This reference touches upon a crucial issue within conservation, who has a say? Who has a say in how and through whom land is protected? Are those voices equal? Are the individuals impacted most directly heard most fairly? This article places their support behind ideas that we have briefly touched upon in class, local and people-based initiatives are most successful and that engagement at all levels, not simply in a top-down fashion produces the best outcome for all of the stakeholders and non-stakeholders alike. This article also focuses on the importance of moving away from seeing issues of conservation and climate change as singular quarrels that have a set goal or target and one way to achieve it, rather viewing them as multi-disciplinary and transtopic issues is a more accurate description, which will in turn help to directly address all parts of the problem.

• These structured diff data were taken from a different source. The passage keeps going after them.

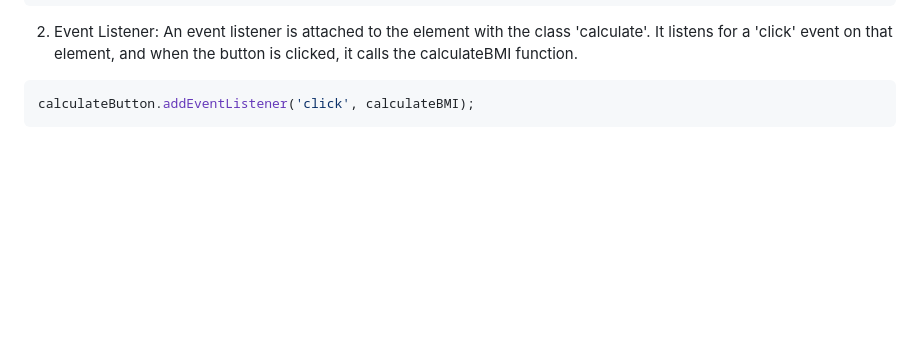
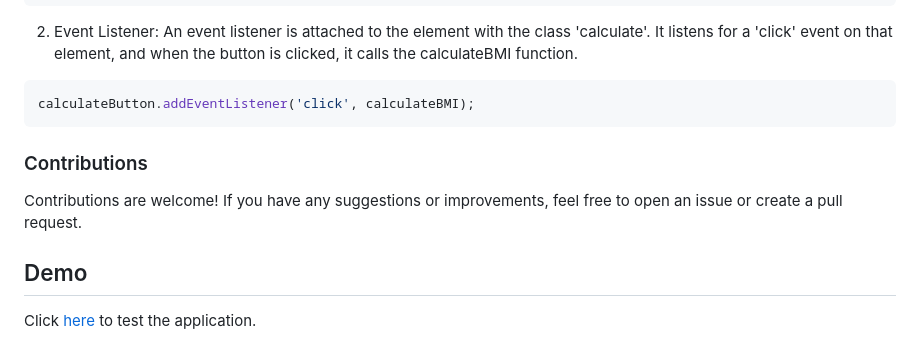
Before and after one commit to navjot0210/bmi-calculator, a Markdown page: README.md, the part around one of its changes. Rendered like a GitHub page; blank space fills up the shorter version.

````diff
--- a/README.md
+++ b/README.md
@@ -117,3 +116,10 @@ let category = cases.find(condition => condition.condition).category;
 ```JAVASCRIPT
 calculateButton.addEventListener('click', calculateBMI);
 ```
+
+### Contributions
+
+Contributions are welcome! If you have any suggestions or improvements, feel free to open an issue or create a pull request.
+
+## Demo
+Click [here](https://navjot0210.github.io/bmi-calculator/) to test the application.
````
Also changed, not shown: other parts of README.md (+2 -3 lines).
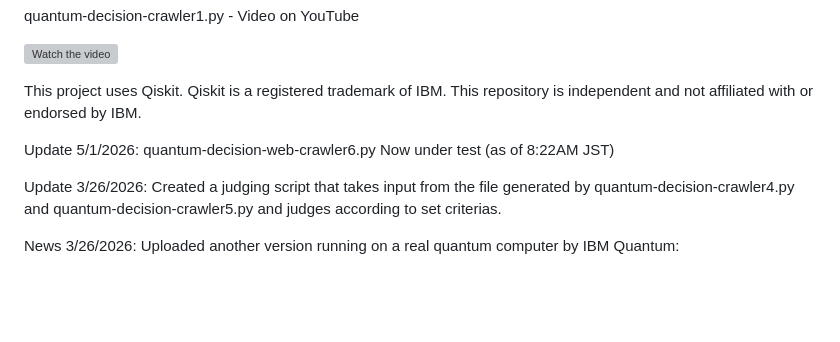
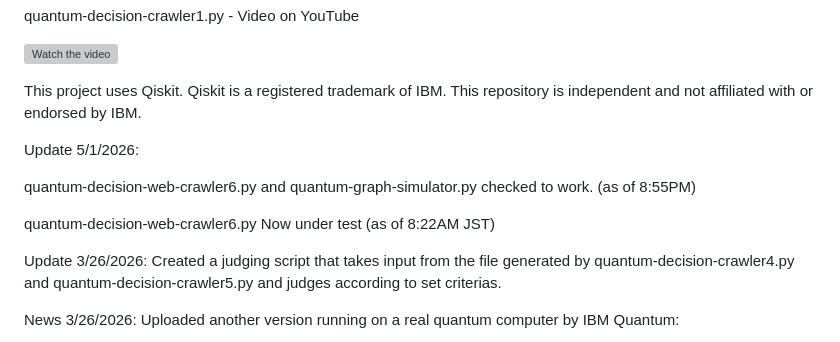
Before and after one commit to stingraze/quantum-qiskit-decision-web-crawler, a Markdown page: README.md, the part around the change. Drawn GitHub-style; blank space fills up the shorter version; grey boxes are pictures that could not be loaded.

```diff
--- a/README.md
+++ b/README.md
@@ -10,6 +10,9 @@ This project uses Qiskit. Qiskit is a registered trademark of IBM.
 This repository is independent and not affiliated with or endorsed by IBM.
 
 Update 5/1/2026:
+
+quantum-decision-web-crawler6.py and quantum-graph-simulator.py checked to work. (as of 8:55PM)
+
 quantum-decision-web-crawler6.py Now under test (as of 8:22AM JST)
 
 Update 3/26/2026:
```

Rose, David Christian, Tatsuya Amano, Juan P. González-Varo, Nibedita Mukherjee, Rebecca J. Robertson, Benno I. Simmons, Hannah S. Wauchope, and William J. Sutherland. “Calling for a New Agenda for Conservation Science to Create Evidence-Informed Policy.” Biological Conservation 238 (October 1, 2019): 108222. https://doi.org/10.1016/j.biocon.2019.108222.
This study investigates the difficulties with improving the use of scientific evidence in conservation policies. After conducting an extensive study, ten major barriers were defined, which were then put into three themes. These new comprehensive barriers are as follows: 1) conservation is not a political concern, 2) there is a severe lack of engagement between scientists and decision-makers, and 3) conservation issues are complicated and uncertain. This led to the understanding that instead of focusing on barriers and solutions, we must first focus on overcoming implementation challenges that are preventing these solutions from working. This is a good fundamental paper for understanding the ways in which we must approach this topic, by starting at the base problem of the subject and then turning towards determining barriers and solutions.

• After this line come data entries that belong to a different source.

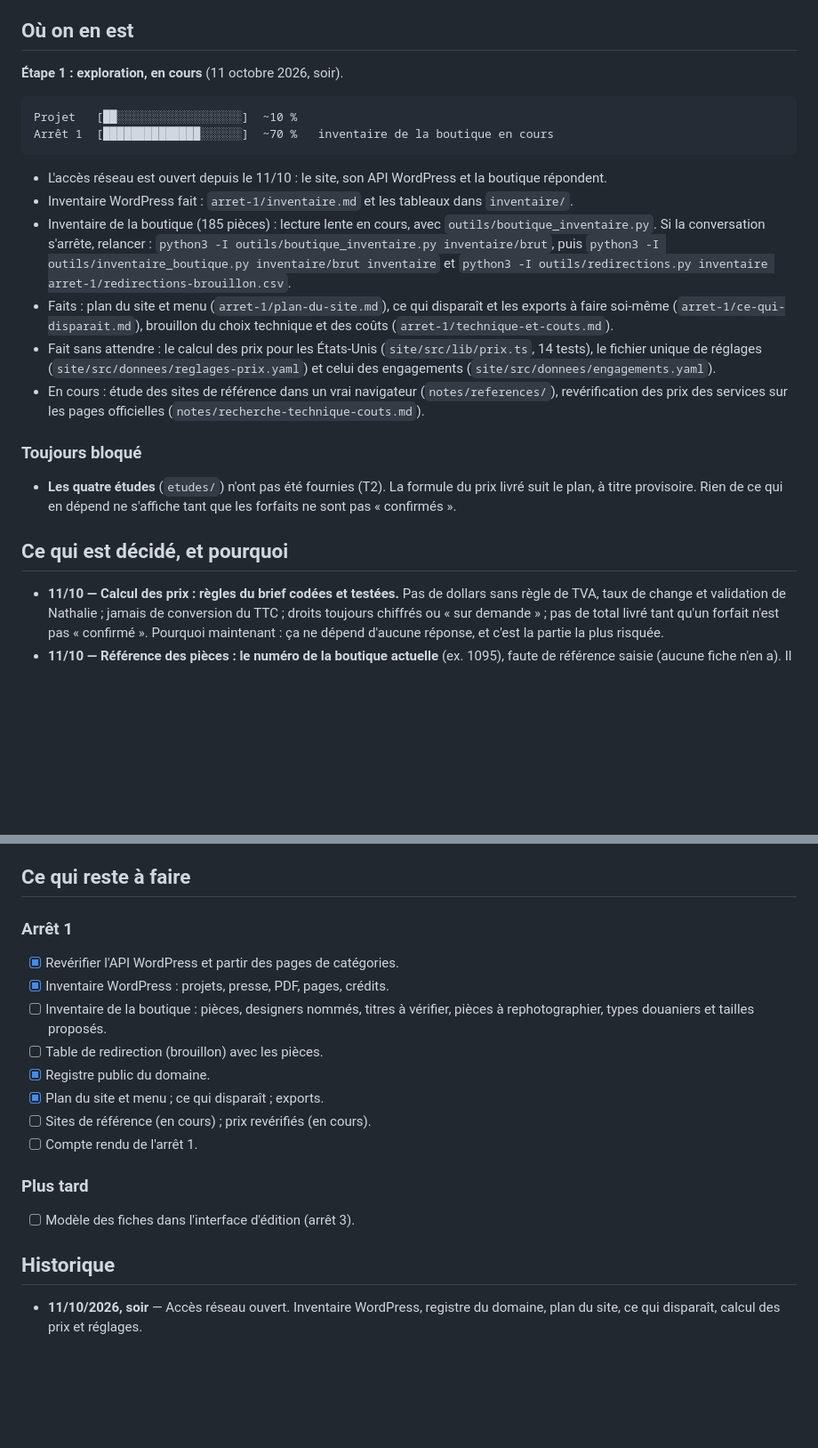
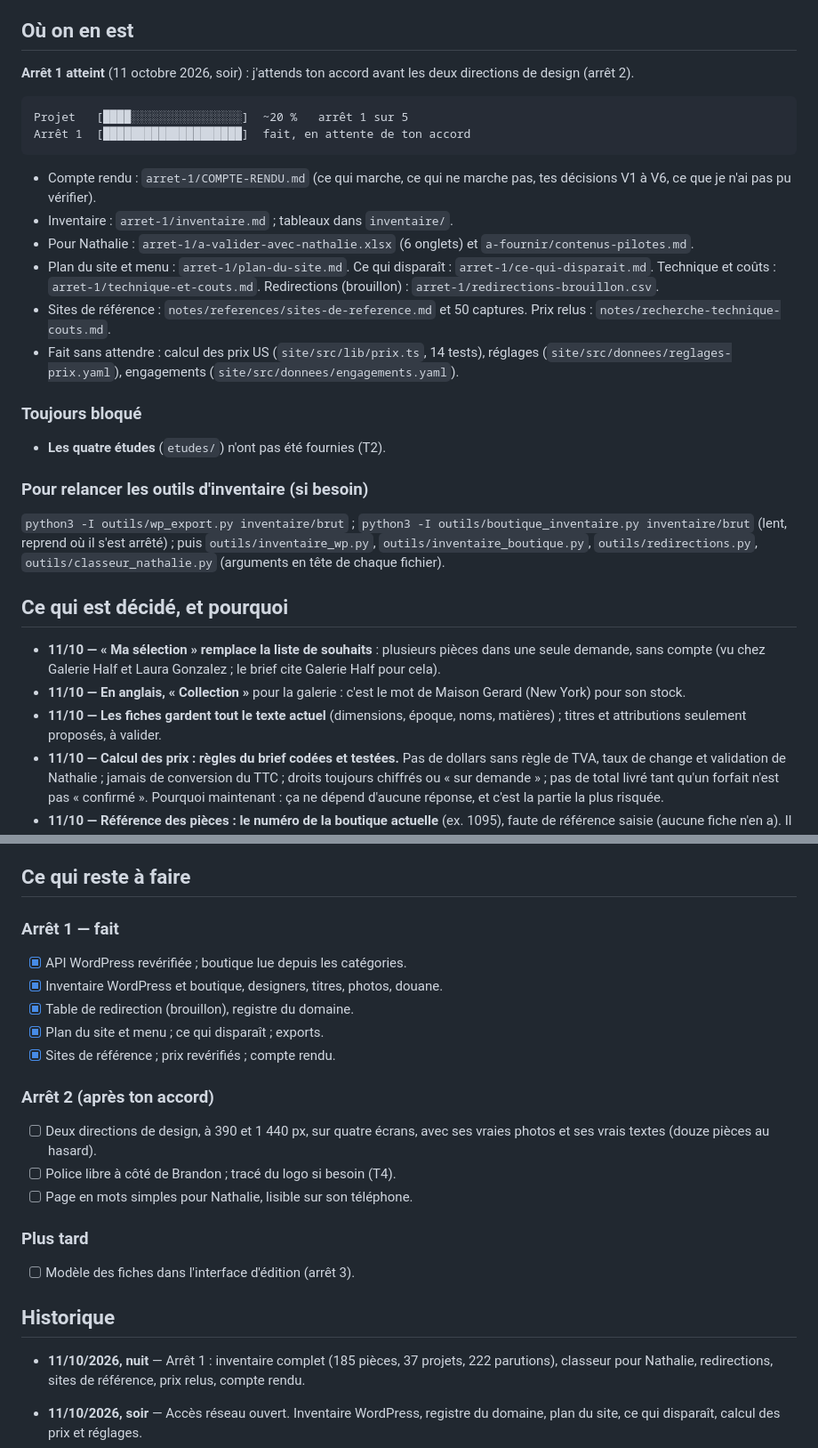
Before and after one commit to BapteOL1/BapteOL1, a Markdown page: nathalierives/JOURNAL.md, 2 parts joined by grey strips. Shown at 89% size. Rendered like a GitHub page; blank space fills up the shorter version.

Commit message:
nathalierives: arrêt 1 — journal à jour, en attente d'accord
Co-Authored-By: Claude Opus 5.5 <noreply@anthropic.com>
Claude-Session: https://claude.ai/code/session_01MWcDZGLxeTF8MNQsg8xb1M

````diff
--- a/nathalierives/JOURNAL.md
+++ b/nathalierives/JOURNAL.md
@@ -6,40 +6,48 @@ relis `BRIEF.md`, ce journal et `QUESTIONS.md`, puis je continue.
 
 ## Où on en est
 
-**Étape 1 : exploration, en cours** (11 octobre 2026, soir).
+**Arrêt 1 atteint** (11 octobre 2026, soir) : j'attends ton accord avant
+les deux directions de design (arrêt 2).
 
 ```
-Projet   [██░░░░░░░░░░░░░░░░░░]  ~10 %
-Arrêt 1  [██████████████░░░░░░]  ~70 %   inventaire de la boutique en cours
+Projet   [████░░░░░░░░░░░░░░░░]  ~20 %   arrêt 1 sur 5
+Arrêt 1  [████████████████████]  fait, en attente de ton accord
 ```
 
-- L'accès réseau est ouvert depuis le 11/10 : le site, son API WordPress et
-  la boutique répondent.
-- Inventaire WordPress fait : `arret-1/inventaire.md` et les tableaux dans
-  `inventaire/`.
-- Inventaire de la boutique (185 pièces) : lecture lente en cours, avec
-  `outils/boutique_inventaire.py`. Si la conversation s'arrête, relancer :
-  `python3 -I outils/boutique_inventaire.py inventaire/brut`, puis
-  `python3 -I outils/inventaire_boutique.py inventaire/brut inventaire` et
-  `python3 -I outils/redirections.py inventaire arret-1/redirections-brouillon.csv`.
-- Faits : plan du site et menu (`arret-1/plan-du-site.md`), ce qui disparaît
-  et les exports à faire soi-même (`arret-1/ce-qui-disparait.md`), brouillon
-  du choix technique et des coûts (`arret-1/technique-et-couts.md`).
-- Fait sans attendre : le calcul des prix pour les États-Unis
-  (`site/src/lib/prix.ts`, 14 tests), le fichier unique de réglages
-  (`site/src/donnees/reglages-prix.yaml`) et celui des engagements
+- Compte rendu : `arret-1/COMPTE-RENDU.md` (ce qui marche, ce qui ne marche
+  pas, tes décisions V1 à V6, ce que je n'ai pas pu vérifier).
+- Inventaire : `arret-1/inventaire.md` ; tableaux dans `inventaire/`.
+- Pour Nathalie : `arret-1/a-valider-avec-nathalie.xlsx` (6 onglets) et
+  `a-fournir/contenus-pilotes.md`.
+- Plan du site et menu : `arret-1/plan-du-site.md`. Ce qui disparaît :
+  `arret-1/ce-qui-disparait.md`. Technique et coûts :
+  `arret-1/technique-et-couts.md`. Redirections (brouillon) :
+  `arret-1/redirections-brouillon.csv`.
+- Sites de référence : `notes/references/sites-de-reference.md` et 50
+  captures. Prix relus : `notes/recherche-technique-couts.md`.
+- Fait sans attendre : calcul des prix US (`site/src/lib/prix.ts`, 14 tests),
+  réglages (`site/src/donnees/reglages-prix.yaml`), engagements
   (`site/src/donnees/engagements.yaml`).
-- En cours : étude des sites de référence dans un vrai navigateur
-  (`notes/references/`), revérification des prix des services sur les
-  pages officielles (`notes/recherche-technique-couts.md`).
 
 ### Toujours bloqué
-- **Les quatre études** (`etudes/`) n'ont pas été fournies (T2). La formule
-  du prix livré suit le plan, à titre provisoire. Rien de ce qui en dépend
-  ne s'affiche tant que les forfaits ne sont pas « confirmés ».
+- **Les quatre études** (`etudes/`) n'ont pas été fournies (T2).
+
+### Pour relancer les outils d'inventaire (si besoin)
+`python3 -I outils/wp_export.py inventaire/brut` ;
+`python3 -I outils/boutique_inventaire.py inventaire/brut` (lent, reprend
+où il s'est arrêté) ; puis `outils/inventaire_wp.py`,
+`outils/inventaire_boutique.py`, `outils/redirections.py`,
+`outils/classeur_nathalie.py` (arguments en tête de chaque fichier).
 
 ## Ce qui est décidé, et pourquoi
 
+- **11/10 — « Ma sélection » remplace la liste de souhaits** : plusieurs
+  pièces dans une seule demande, sans compte (vu chez Galerie Half et Laura
+  Gonzalez ; le brief cite Galerie Half pour cela).
+- **11/10 — En anglais, « Collection »** pour la galerie : c'est le mot de
+  Maison Gerard (New York) pour son stock.
+- **11/10 — Les fiches gardent tout le texte actuel** (dimensions, époque,
+  noms, matières) ; titres et attributions seulement proposés, à valider.
 - **11/10 — Calcul des prix : règles du brief codées et testées.** Pas de
   dollars sans règle de TVA, taux de change et validation de Nathalie ;
   jamais de conversion du TTC ; droits toujours chiffrés ou « sur demande » ;
@@ -79,22 +87,28 @@ regroupements de projets dans `arret-1/inventaire.md`.
 
 ## Ce qui reste à faire
 
-### Arrêt 1
-- [x] Revérifier l'API WordPress et partir des pages de catégories.
-- [x] Inventaire WordPress : projets, presse, PDF, pages, crédits.
-- [ ] Inventaire de la boutique : pièces, designers nommés, titres à
-      vérifier, pièces à rephotographier, types douaniers et tailles proposés.
-- [ ] Table de redirection (brouillon) avec les pièces.
-- [x] Registre public du domaine.
+### Arrêt 1 — fait
+- [x] API WordPress revérifiée ; boutique lue depuis les catégories.
+- [x] Inventaire WordPress et boutique, designers, titres, photos, douane.
+- [x] Table de redirection (brouillon), registre du domaine.
 - [x] Plan du site et menu ; ce qui disparaît ; exports.
-- [ ] Sites de référence (en cours) ; prix revérifiés (en cours).
-- [ ] Compte rendu de l'arrêt 1.
+- [x] Sites de référence ; prix revérifiés ; compte rendu.
+
+### Arrêt 2 (après ton accord)
+- [ ] Deux directions de design, à 390 et 1 440 px, sur quatre écrans, avec
+      ses vraies photos et ses vrais textes (douze pièces au hasard).
+- [ ] Police libre à côté de Brandon ; tracé du logo si besoin (T4).
+- [ ] Page en mots simples pour Nathalie, lisible sur son téléphone.
 
 ### Plus tard
 - [ ] Modèle des fiches dans l'interface d'édition (arrêt 3).
 
 ## Historique
 
+- **11/10/2026, nuit** — Arrêt 1 : inventaire complet (185 pièces, 37
+  projets, 222 parutions), classeur pour Nathalie, redirections, sites de
+  référence, prix relus, compte rendu.
+
 - **11/10/2026, soir** — Accès réseau ouvert. Inventaire WordPress, registre
   du domaine, plan du site, ce qui disparaît, calcul des prix et réglages.
 - **11/10/2026** — Démarrage. Brief enregistré. Constat des deux blocages.
````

Sutherland, William J., Nigel G. Taylor, Douglas MacFarlane, Tatsuya Amano, Alec P. Christie, Lynn V. Dicks, Anaëlle J. Lemasson, et al. “Building a Tool to Overcome Barriers in Research-Implementation Spaces: The Conservation Evidence Database.” Biological Conservation 238 (2019): 108199. https://doi.org/10.1016/j.biocon.2019.108199.
This article explores a unique system that has been developed to bridge the gap between conservation practitioners, policy-makers, and researchers. The Conservation Evidence is an open access database that was created to solve barriers that are routinely faced when trying to bridge the gap between research and implementation: “(. . .) lack of time, inaccessibility of evidence, real of perceived irrelevance of scientific research to practical questions, and the politically motivated spread of disinformation” (Sutherland et al. 2019). The formation of this database is established on finding discipline-wide literature and synthesizing subject-wide evidence to create an easily understandable index of scientific evidence of the impacts of conservation intervention on biodiversity. It also forms a space in which researchers and practitioners can interact by collaborating on pursuing evidence-based conservation. This is important in the way that it introduces a solution specifically with the research-implementation gap in mind.